sees his rulers plundering the country and sending their ill-gotten loot
abroad and you have Pakistan today.
With all its problems, the importance of Pakistan cannot be denied.
It is a nation of about 180-5 million people. It has an impressive
nuclear arsenal and its geo-political situation makes it a key country
in the region. Most important of all, its founding father MA Jinnah
created Pakistan with the idea of a genuine modern democracy in mind. He
championed women's rights, minority rights, human rights and respect
for the constitution.
To many commentators waking up to Imran Khan's massive turnout in
Lahore in October 2011 and then in December in Karachi, Imran appears to
have suddenly arrived from nowhere. It is easy to forget that he is now
almost 60 years old and has been working in the complex political arena
for almost two decades. Imran's party, Tehreek-e-Insaaf (Movement for
Justice), launched in 1996, has been a spectacular failure until now. So
far, it has captured only one seat in Parliament - his own.
Imran's years in the wilderness may be ending. He will not be alone
in history if he now succeeds in turning Pakistan round. Jinnah himself,

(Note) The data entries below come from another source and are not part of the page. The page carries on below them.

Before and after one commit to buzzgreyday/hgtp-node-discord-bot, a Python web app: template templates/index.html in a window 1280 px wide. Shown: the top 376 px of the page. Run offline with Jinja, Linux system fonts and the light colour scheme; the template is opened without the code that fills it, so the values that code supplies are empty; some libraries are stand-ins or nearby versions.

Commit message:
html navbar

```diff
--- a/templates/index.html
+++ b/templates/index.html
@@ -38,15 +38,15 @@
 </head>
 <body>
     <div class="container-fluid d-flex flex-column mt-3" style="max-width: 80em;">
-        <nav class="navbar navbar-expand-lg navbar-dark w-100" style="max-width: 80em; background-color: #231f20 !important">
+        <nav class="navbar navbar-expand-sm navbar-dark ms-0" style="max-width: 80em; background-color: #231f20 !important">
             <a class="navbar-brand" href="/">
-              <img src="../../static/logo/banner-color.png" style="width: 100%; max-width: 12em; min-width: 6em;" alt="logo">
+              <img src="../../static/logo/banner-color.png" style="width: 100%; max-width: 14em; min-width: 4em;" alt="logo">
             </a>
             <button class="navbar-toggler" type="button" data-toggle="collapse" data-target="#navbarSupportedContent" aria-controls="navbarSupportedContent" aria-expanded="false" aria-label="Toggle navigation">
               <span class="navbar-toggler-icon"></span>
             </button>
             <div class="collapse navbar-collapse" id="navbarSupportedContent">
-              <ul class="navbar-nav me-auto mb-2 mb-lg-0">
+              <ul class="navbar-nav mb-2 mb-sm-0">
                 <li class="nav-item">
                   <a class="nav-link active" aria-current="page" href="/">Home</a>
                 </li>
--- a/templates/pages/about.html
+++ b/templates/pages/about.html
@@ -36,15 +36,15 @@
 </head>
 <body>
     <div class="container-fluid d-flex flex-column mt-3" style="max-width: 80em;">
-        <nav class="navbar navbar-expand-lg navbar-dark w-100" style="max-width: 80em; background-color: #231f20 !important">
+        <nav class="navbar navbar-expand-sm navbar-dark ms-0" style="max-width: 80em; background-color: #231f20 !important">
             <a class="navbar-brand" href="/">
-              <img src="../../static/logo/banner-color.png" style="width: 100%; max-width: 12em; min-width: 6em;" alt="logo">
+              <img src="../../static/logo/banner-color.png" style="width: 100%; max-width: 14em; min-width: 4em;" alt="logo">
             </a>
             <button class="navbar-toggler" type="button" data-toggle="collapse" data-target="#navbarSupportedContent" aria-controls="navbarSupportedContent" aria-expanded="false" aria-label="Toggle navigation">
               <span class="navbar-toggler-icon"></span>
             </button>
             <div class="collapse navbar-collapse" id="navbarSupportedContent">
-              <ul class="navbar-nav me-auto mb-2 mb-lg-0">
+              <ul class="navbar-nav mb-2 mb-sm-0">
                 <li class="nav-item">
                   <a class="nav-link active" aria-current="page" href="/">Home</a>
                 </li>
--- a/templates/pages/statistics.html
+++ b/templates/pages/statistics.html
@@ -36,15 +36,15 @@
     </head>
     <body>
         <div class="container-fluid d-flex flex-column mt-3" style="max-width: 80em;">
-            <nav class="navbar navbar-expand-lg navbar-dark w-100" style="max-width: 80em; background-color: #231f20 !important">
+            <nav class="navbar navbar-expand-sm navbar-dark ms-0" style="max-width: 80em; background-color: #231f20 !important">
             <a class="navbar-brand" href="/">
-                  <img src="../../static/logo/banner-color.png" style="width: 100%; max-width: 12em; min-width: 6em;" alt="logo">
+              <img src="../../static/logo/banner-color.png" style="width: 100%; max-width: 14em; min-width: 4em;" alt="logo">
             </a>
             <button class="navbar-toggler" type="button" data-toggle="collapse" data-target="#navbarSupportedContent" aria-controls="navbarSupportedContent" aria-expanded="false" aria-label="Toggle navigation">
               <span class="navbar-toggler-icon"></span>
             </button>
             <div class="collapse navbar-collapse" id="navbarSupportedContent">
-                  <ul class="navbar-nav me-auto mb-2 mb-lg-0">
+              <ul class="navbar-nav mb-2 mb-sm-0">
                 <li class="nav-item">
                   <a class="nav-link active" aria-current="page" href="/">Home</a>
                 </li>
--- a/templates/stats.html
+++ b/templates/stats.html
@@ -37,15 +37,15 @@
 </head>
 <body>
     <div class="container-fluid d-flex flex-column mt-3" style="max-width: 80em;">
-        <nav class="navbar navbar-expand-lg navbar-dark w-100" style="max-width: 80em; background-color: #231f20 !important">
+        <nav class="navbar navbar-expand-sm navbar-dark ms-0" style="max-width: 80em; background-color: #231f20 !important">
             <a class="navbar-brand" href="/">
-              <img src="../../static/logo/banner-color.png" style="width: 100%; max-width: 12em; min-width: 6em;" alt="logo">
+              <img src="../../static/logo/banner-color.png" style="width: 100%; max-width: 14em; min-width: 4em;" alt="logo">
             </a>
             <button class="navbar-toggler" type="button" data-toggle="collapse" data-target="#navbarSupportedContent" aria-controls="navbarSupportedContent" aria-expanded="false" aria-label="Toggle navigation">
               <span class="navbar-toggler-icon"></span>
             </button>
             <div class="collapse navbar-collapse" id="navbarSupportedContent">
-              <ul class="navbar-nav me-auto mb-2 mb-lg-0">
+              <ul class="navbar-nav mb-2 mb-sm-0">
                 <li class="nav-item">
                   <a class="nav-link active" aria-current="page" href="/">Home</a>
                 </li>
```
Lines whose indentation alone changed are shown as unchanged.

and other world leaders like De Gaulle and Churchill, went through
their "wilderness years" wondering if the public had forsaken them.

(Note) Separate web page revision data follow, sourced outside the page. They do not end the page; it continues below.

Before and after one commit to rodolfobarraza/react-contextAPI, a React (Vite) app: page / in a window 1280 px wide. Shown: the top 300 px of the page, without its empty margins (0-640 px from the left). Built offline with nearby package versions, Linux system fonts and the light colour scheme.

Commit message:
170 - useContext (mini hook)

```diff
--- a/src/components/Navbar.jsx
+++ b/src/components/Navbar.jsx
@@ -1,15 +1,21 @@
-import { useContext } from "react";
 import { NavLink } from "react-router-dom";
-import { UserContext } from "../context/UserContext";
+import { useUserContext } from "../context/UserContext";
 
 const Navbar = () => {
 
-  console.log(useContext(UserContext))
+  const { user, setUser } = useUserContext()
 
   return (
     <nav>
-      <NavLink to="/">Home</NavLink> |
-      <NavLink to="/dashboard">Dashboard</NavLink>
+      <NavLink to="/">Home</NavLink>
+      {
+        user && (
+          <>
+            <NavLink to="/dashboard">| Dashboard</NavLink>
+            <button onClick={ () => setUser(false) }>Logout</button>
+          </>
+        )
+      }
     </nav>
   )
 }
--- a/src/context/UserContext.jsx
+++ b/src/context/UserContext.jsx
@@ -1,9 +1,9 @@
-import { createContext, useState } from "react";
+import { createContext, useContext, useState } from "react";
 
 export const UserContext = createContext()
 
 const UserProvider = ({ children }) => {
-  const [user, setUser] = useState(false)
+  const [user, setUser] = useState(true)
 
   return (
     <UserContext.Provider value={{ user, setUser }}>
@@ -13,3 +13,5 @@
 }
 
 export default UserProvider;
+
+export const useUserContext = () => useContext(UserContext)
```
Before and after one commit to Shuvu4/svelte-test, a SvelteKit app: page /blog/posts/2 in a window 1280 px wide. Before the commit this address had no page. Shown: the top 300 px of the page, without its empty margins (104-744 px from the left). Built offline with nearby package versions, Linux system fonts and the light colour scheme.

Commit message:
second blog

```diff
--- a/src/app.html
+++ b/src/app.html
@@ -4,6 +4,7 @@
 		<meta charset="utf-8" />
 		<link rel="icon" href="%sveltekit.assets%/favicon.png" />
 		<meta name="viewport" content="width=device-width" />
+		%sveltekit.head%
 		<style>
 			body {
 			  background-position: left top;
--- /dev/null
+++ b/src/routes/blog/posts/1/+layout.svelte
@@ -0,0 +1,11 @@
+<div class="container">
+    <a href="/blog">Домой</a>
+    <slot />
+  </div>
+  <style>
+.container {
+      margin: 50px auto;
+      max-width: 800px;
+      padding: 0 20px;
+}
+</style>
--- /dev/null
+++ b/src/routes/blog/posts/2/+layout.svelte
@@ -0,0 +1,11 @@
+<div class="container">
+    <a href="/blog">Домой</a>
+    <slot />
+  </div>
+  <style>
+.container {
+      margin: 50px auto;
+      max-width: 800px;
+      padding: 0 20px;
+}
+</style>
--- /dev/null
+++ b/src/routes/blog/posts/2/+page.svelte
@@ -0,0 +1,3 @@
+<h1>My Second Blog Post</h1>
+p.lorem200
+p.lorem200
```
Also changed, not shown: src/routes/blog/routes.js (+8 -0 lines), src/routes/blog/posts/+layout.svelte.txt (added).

Imran's critics threw everything at him. The affluent chattering
classes in the living rooms of Karachi and Lahore resented his celebrity
and dismissed him as "Moron Khan" and "Im the Dim". They felt betrayed

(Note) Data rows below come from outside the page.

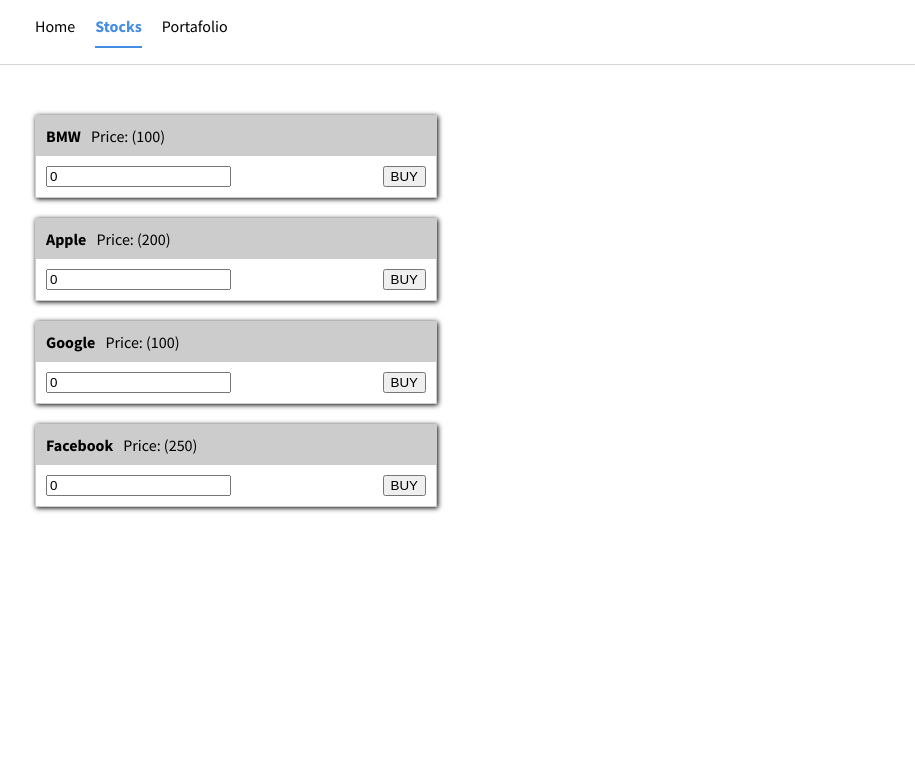
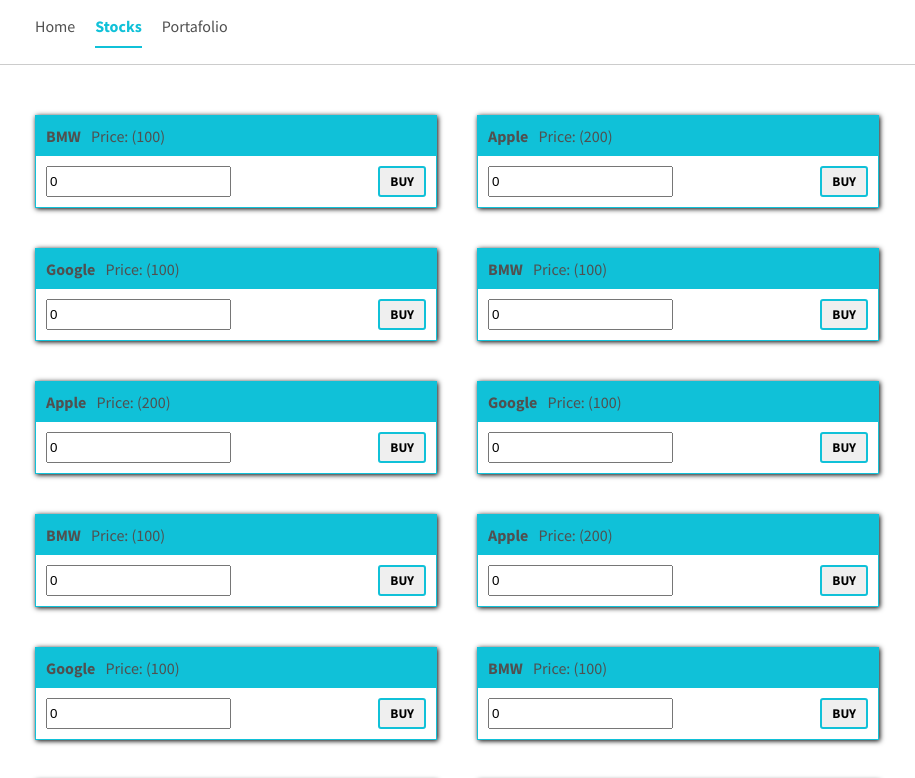
Before and after one commit to jdavilap/preject-vue, a Vue app: page /stocks in a window 1280 px wide. Shown: the top 778 px of the page, without its empty margins (15-930 px from the left). Built offline with nearby package versions, Linux system fonts and the light colour scheme.

Commit message:
Add more style to header and stock panel

```diff
--- a/src/App.vue
+++ b/src/App.vue
@@ -20,6 +20,7 @@
 body {
   margin: 0;
   font-family: "Source Sans Pro", sans-serif;
+  color: #505050;
 }
 
 .app {
--- a/src/components/Header.vue
+++ b/src/components/Header.vue
@@ -18,7 +18,7 @@
 <style>
 .header {
   grid-area: header;
-  border-bottom: 1px solid #cccc;
+  border-bottom: 1px solid #ccc;
   display: flex;
   justify-content: space-between;
   /* align-content: center; */
@@ -44,8 +44,8 @@
 .nav-left ul li:hover,
 .nav-left ul li:active,
 .active {
-  color: #438ee4;
-  border-bottom: 2px solid #438ee4;
+  color: #10c1d8;
+  border-bottom: 2px solid #10c1d8;
   font-weight: bold;
 }
 </style>
--- a/src/components/Stocks/Stock.vue
+++ b/src/components/Stocks/Stock.vue
@@ -10,7 +10,7 @@
           <input type="text" v-model="quantity" />
           <button
             @click.prevent="
-              buyAction({ key: stock.key, price: stock.price, quantity})
+              buyAction({ key: stock.key, price: stock.price, quantity })
             "
           >
             BUY
@@ -38,14 +38,14 @@
 
 <style>
 .panel {
-  border: 1px solid #ccc;
+  border: 1px solid #10c1d8;
   box-shadow: 1px 1px 5px #000;
   width: 400px;
   margin: 20px;
 }
 
 .panel-header {
-  background-color: #ccc;
+  background-color: #10c1d8;
   padding: 10px;
   display: flex;
   align-items: baseline;
@@ -67,4 +67,20 @@
   display: flex;
   justify-content: space-between;
 }
+
+button {
+  border: solid 2px #10c1d8;
+  font-family: inherit;
+  font-weight: bold;
+  border-radius: 3px;
+  padding: 5px 10px;
+  cursor: pointer;
+}
+
+button:hover {
+    background-color: #10c1d8;
+    color: #505050;
+}
+
+
 </style>
--- a/src/components/Stocks/Stocks.vue
+++ b/src/components/Stocks/Stocks.vue
@@ -28,5 +28,7 @@
 <style>
 .stocks {
   padding: 30px;
+  display: flex;
+  flex-wrap: wrap;
 }
 </style>
--- a/src/data/stocks.js
+++ b/src/data/stocks.js
@@ -2,5 +2,20 @@
     { key: 'BMW', price: 100 },
     { key: 'Apple', price: 200 },
     { key: 'Google', price: 100 },
-    { key: 'Facebook', price: 250 }
+    { key: 'BMW', price: 100 },
+    { key: 'Apple', price: 200 },
+    { key: 'Google', price: 100 },
+    { key: 'BMW', price: 100 },
+    { key: 'Apple', price: 200 },
+    { key: 'Google', price: 100 },
+    { key: 'BMW', price: 100 },
+    { key: 'Apple', price: 200 },
+    { key: 'Google', price: 100 },
+    { key: 'BMW', price: 100 },
+    { key: 'Apple', price: 200 },
+    { key: 'Google', price: 100 },
+    { key: 'BMW', price: 100 },
+    { key: 'Apple', price: 200 },
+    { key: 'Google', price: 100 },
+    { key: 'BMW', price: 100 }
 ];
```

as Imran criticised the ruling elite because he himself had been
educated at the elite Aitchison College and Oxford University. His
critics accused him of hypocrisy, a lecherous playboy in London and a
pious Muslim in Lahore. After his marriage to Jemima Goldsmith, the
press called him a Zionist agent and drew pictures of him with the Star
of David on his forehead and sitting on a donkey. His marriage foundered
and his party showed little promise of making a dent on Pakistan's
But just as we must not underestimate the problems facing Pakistan,
we must not underestimate Imran's capacity to meet a challenge. He took
all this with stoic dignity.
Imran's fans were usually too dazzled to appreciate how he acquired
his extraordinary cricketing talents. They assumed it was a God-given
gift. After all, which Pakistani can forget Imran Khan holding aloft the
World Cup in 1992 in Australia when Pakistan became world champion. It
was an image that made every Pakistani proud to be a Pakistani.
But read his autobiographical notes to understand his mind. He put
himself through a gruelling regimen to become one of the finest fast
bowlers in the world. When he won the World Cup it is easy to forget
that he was already 39 years old - an old age for the demanding
pressures of World Cup cricket - and suffering from a ruptured shoulder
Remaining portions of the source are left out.